Louie C. DULIER Sr., Appellant,
STATE of Alaska, Appellee.
from the Superior Court, First Judicial District, Juneau,
Philip M. Pallenberg, Judge. Trial Court No. 1JU-15-00809 CR
Orlansky, Reeves Amodio LLC, under contract with the Public
Defender Agency, and Quinlan Steiner, Public Defender,
Anchorage, for the Appellant.
B. Bergt, Assistant Attorney General, Office of Criminal
Appeals, Anchorage, and Jahna Lindemuth, Attorney General,
Juneau, for the Appellee.
Allard, Chief Judge, Harbison, Judge, and Coats, Senior
C. Dulier Sr. was convicted of second-degree assault and
third-degree assault after Dulier, during an argument outside
a Juneau bar, pulled out his flare gun, held it to a mans
neck, and fired. Both assault charges required the State to
prove that Dulier caused physical injury "by means of a
dangerous instrument." At trial, the State
argued that Duliers flare gun was a dangerous instrument
because "under the circumstances in which it is used
[or] attempted to be used ... [it is] capable of causing
death or serious physical injury." Dulier raises three
arguments on appeal, all relating to whether Duliers flare
gun was a dangerous instrument.
Dulier argues that the State presented insufficient evidence
to prove that he used the flare gun in a manner that was
capable of causing death or serious physical injury. Second,
Dulier argues that the superior court committed plain error
by failing to sua sponte instruct the jury that it
was required to find that Dulier actually used the flare gun
in a manner that created a substantial risk of death or
serious physical injury, as opposed to finding that a flare
gun could theoretically be used in a manner that created a
substantial risk of death or serious physical injury.
Finally, Dulier argues that the courts failure to issue a
special instruction to the jury was compounded when the
superior court failed to sua sponte correct a
statement by the prosecutor during closing argument that
appeared to endorse this impermissible second theory —
i.e., that a flare gun was a dangerous instrument if
it could be used in a manner that created a substantial risk
of death or serious physical injury.
the reasons explained in this opinion, we reject Duliers
arguments and affirm his convictions.
trial testimony established that on the evening of August 1,
2015, Dulier and John Sears got into an argument when they
were smoking cigarettes outside the Rendezvous Bar in Juneau.
Sears and Dulier had a heated exchange before Sears went back

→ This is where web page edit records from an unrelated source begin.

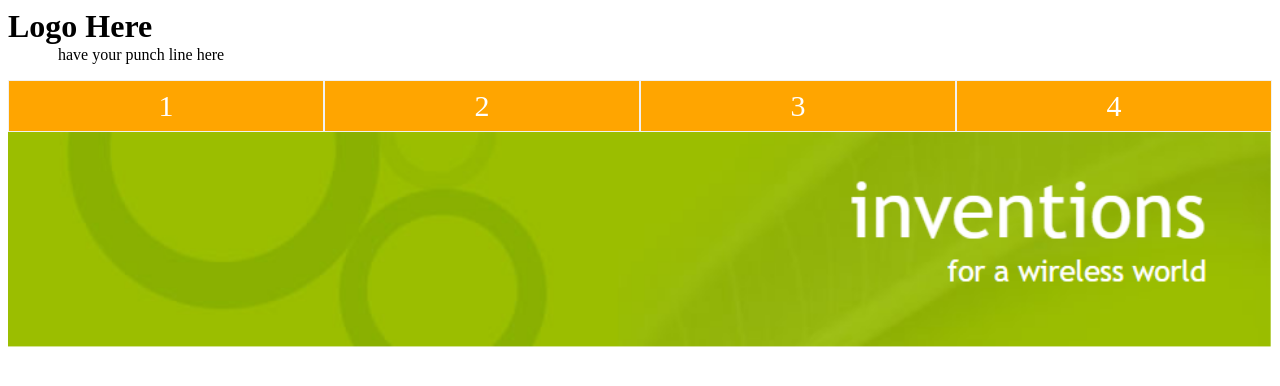
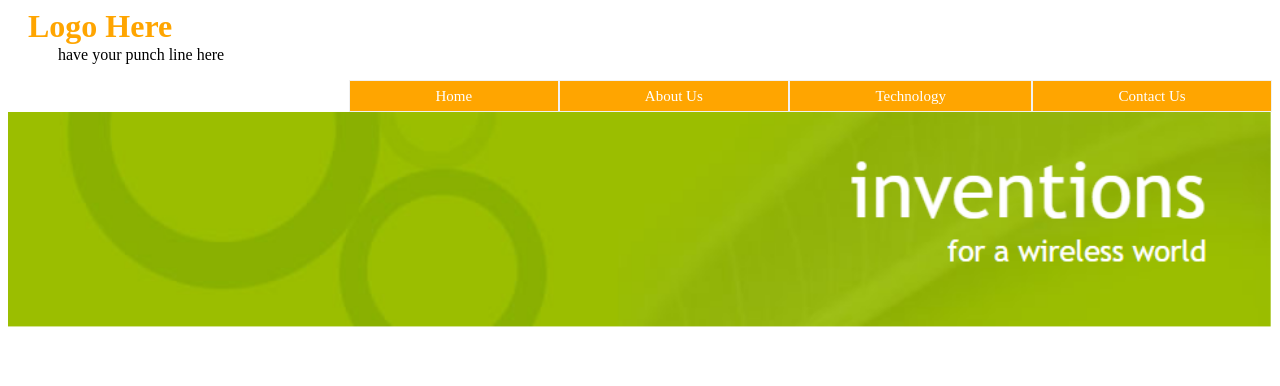
Before and after one commit to MG9797/imggg, a plain HTML site: page index.html in a window 1280 px wide. Drawn offline with Linux system fonts and the light colour scheme.

Commit message:
2 files modified

```diff
--- a/index.html
+++ b/index.html
@@ -7,8 +7,8 @@
      <style>
      .flex-container {
        display: flex;
-       justify-content: flex-end;
        background-color: #f1f1f1;
+       justify-content: right;
      }
 
      .menuItem {
@@ -22,8 +22,8 @@
        color: white;
        margin: 1px;
        text-align: center;
-       line-height: 50px;
-       font-size: 30px;
+       line-height: 30px;
+       font-size: 15px;
      }
 
      </style>
@@ -32,13 +32,16 @@
     <h1>Logo Here</h1>
     <p>  have your punch line here </p>
     <div class="flex-container" >
-      <div class="menuItem">1</div>
-      <div class="menuItem">2</div>
-      <div style="flex-grow: 4">3</div>
-      <div style="flex-grow: 4">4</div>
+      <div class="menuItem" style="background-color: white;margin: 0px"></div>
+      <div class="menuItem" style="background-color: white; margin: 0px"></div>
+      <div style="flex-grow: 4">Home</div>
+      <div style="flex-grow: 4">About Us</div>
+      <div style="flex-grow: 4">Technology</div>
+      <div style="flex-grow: 4">Contact Us</div>
     </div>
     <img src="https://cdn.jsdelivr.net/gh/MG9797/imggg@master/Capture.PNG" alt=" logo here" style="Width:100%" >
 
 
+
   </body>
 </html>
--- a/styles.css
+++ b/styles.css
@@ -4,3 +4,9 @@ p {
 p {
   margin-top:-20px;
 }
+h1 {
+  text-indent: 20;
+}
+h1 {
+  color: orange;
+}
```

Sears and another patron went outside again. Dulier, who was
still outside, stepped up to Sears, held a flare gun to
Searss neck, and fired it. A bar patron grabbed Sears by the
shoulder just as the flare gun went off, causing Sears to

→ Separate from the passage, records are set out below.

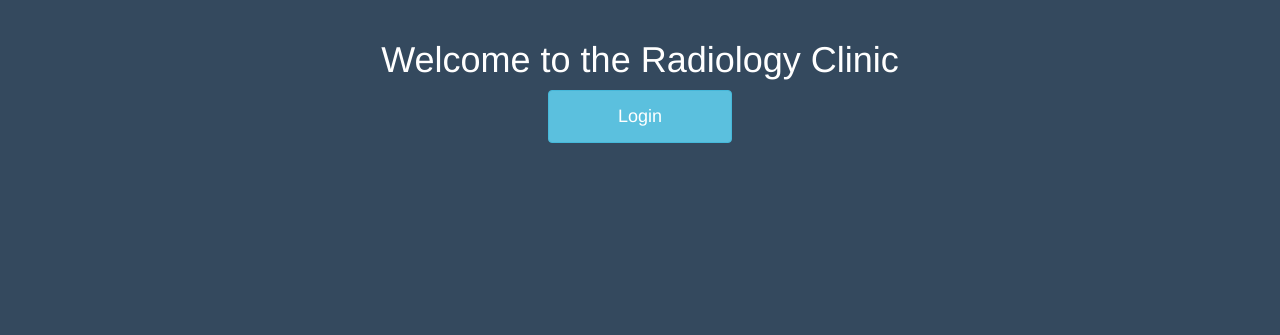
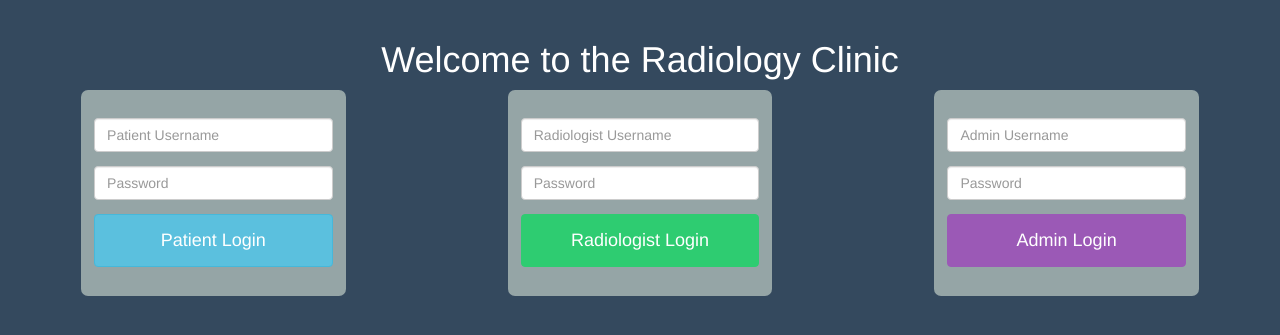
Before and after one commit to brthiess/Cmput391, a PHP site: page / in a window 1280 px wide. Shown: the part 52-387 px from the top of the page. Run offline with PHP 8.4, Linux system fonts and the light colour scheme; some libraries are stand-ins or nearby versions.

Commit message:
Minor fix to UI for radiology.  Created Login page

```diff
--- a/html/index.css
+++ b/html/index.css
@@ -22,18 +22,60 @@ body {
 	border-color: #16a085;
 }
 
+/**********************************
+Login Page
+***********************************/
+
+.login-form{
+	border-radius: 0.5em;
+	background: #95a5a6;
+	padding-left: 2em;
+	padding-right: 2em;
+	padding-top: 1em;
+	padding-bottom:1em;
+	margin-bottom: 1em;
+}
+
+.top-buffer {
+	margin-top: 1em;
+}
+
+
+.admin-login-btn {
+	background: #9b59b6 !important;
+	border-color: #9b59b6 !important;
+}
+
+.admin-login-btn:hover {
+	background: #8e44ad !important;
+	border-color: #8e44ad !important;
+}
+
+.radiologist-login-btn {
+	background: #2ecc71 !important;
+	border-color: #2ecc71 !important;
+}
+
+.radiologist-login-btn:hover {
+	background: #27ae60 !important;
+	border-color: #27ae60 !important;
+}
 
 /********************************
 Radiologist Page
 *********************************/
 .radiology-form {
 	background: #7f8c8d;
-	padding-bottom:0.5em;
+	padding-right: 1em;
 }
 
 .medical-image {
 	background: #95a5a6;
 	padding-bottom:0.5em;
+}
+
+.input-description {
+	margin-bottom: 1.0em;
 }
 
 .upload-images-btn {
@@ -72,13 +114,26 @@ Radiologist Page
 	max-width: 100%;
 }
 
-.delete-image {
+
+.image-holder {
+	position: relative;
+}
+
+.image-holder .delete-image-caption {
+	position: absolute;
+	opacity: 0.8;
+	background-image: url("images/delete-image.png");
+	background-size: cover;
+	top: 0%;
+	left: 0%;
 	height: 2em;
 	width: 2em;
-	opacity: 0.7;
 }
 
-.delete-image:hover {
+
+
+.image-holder .delete-image-caption:hover {
 	opacity: 1;
 	cursor: pointer;
+	background-image: url("images/delete-image-hover.png");
 }
--- a/html/index.php
+++ b/html/index.php
@@ -9,8 +9,50 @@
 			<h1 class="text-center">Welcome to the Radiology Clinic</h1>
 		</div>
 		<div class="row">
-			<div class="col-md-2 col-md-offset-5">
-				<button type="button" class="btn btn-block btn-info"><h4>Login</h4></button>
+			<div class="col-sm-4" id="patient-login-form">
+				<div class="col-sm-8 login-form col-sm-offset-2">
+					<div class="form-group">
+						<div class="row top-buffer">
+							<input type="text" class="form-control" id="patient-user-name" placeholder="Patient Username">
+						</div>
+						<div class="row top-buffer">
+							<input type="password" class="form-control" id="patient-password" placeholder="Password">
+						</div>
+						<div class="row top-buffer">
+							<button type="button" class="btn btn-block btn-info"><h4>Patient Login</h4></button>
+						</div>
+					</div>
+				</div>
+			</div>
+			<div class="col-sm-4" id="radiologist-login-form">
+				<div class="col-sm-8 login-form col-sm-offset-2">
+					<div class="form-group">
+						<div class="row top-buffer">
+							<input type="text" class="form-control" id="radiologist-user-name" placeholder="Radiologist Username">
+						</div>
+						<div class="row top-buffer">
+							<input type="password" class="form-control" id="radiologist-password" placeholder="Password">
+						</div>
+						<div class="row top-buffer">
+							<button type="button" class="btn btn-block btn-info radiologist-login-btn"><h4>Radiologist Login</h4></button>
+						</div>
+					</div>
+				</div>
+			</div>
+			<div class="col-sm-4" id="admin-login-form">
+				<div class="col-sm-8 login-form col-sm-offset-2">
+					<div class="form-group">
+						<div class="row top-buffer">
+							<input type="text" class="form-control" id="admin-user-name" placeholder="Admin Username">
+						</div>
+						<div class="row top-buffer">
+							<input type="password" class="form-control" id="admin-password" placeholder="Password">
+						</div>
+						<div class="row top-buffer">
+							<button type="button" class="btn btn-block btn-info admin-login-btn"><h4>Admin Login</h4></button>
+						</div>
+					</div>
+				</div>
 			</div>
 		</div>
 	</div>
--- a/html/radiology.php
+++ b/html/radiology.php
@@ -31,7 +31,7 @@
 		</div>
 		<div class="col-sm-12">
 			<label class="control-label" for="description">Description</label>
-			<textarea type="text" class="form-control" id="description" rows="2"></textarea>
+			<textarea type="text" class="form-control input-description" id="description" rows="3"></textarea>
 		</div>
 	</div>
 	<br>
@@ -52,5 +52,9 @@
 
 	</div>
 </div>
+	<div class="row top-buffer"></div>
+	<div class="col-sm-2 col-sm-offset-5 top-buffer">
+		<button class="btn btn-info"><strong><span class="glyphicon glyphicon-floppy-save" aria-hidden="true"></span> Save Record</strong></button>
+	</div>
 </body>
 </html>
```
Also changed, not shown: html/upload-image.js (+8 -8 lines), html/images/delete-image-hover.png (added), html/images/delete-image.png.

move to the left just before the flare hit him. The flare
impacted the front of Searss neck, next to his Adams apple.
Sears testified that if the patron had not intervened,
pushing him to the side, "I wouldnt be sitting here,
because my head wouldnt have turned, and
[the flare] wouldve went straight into my neck and stuck in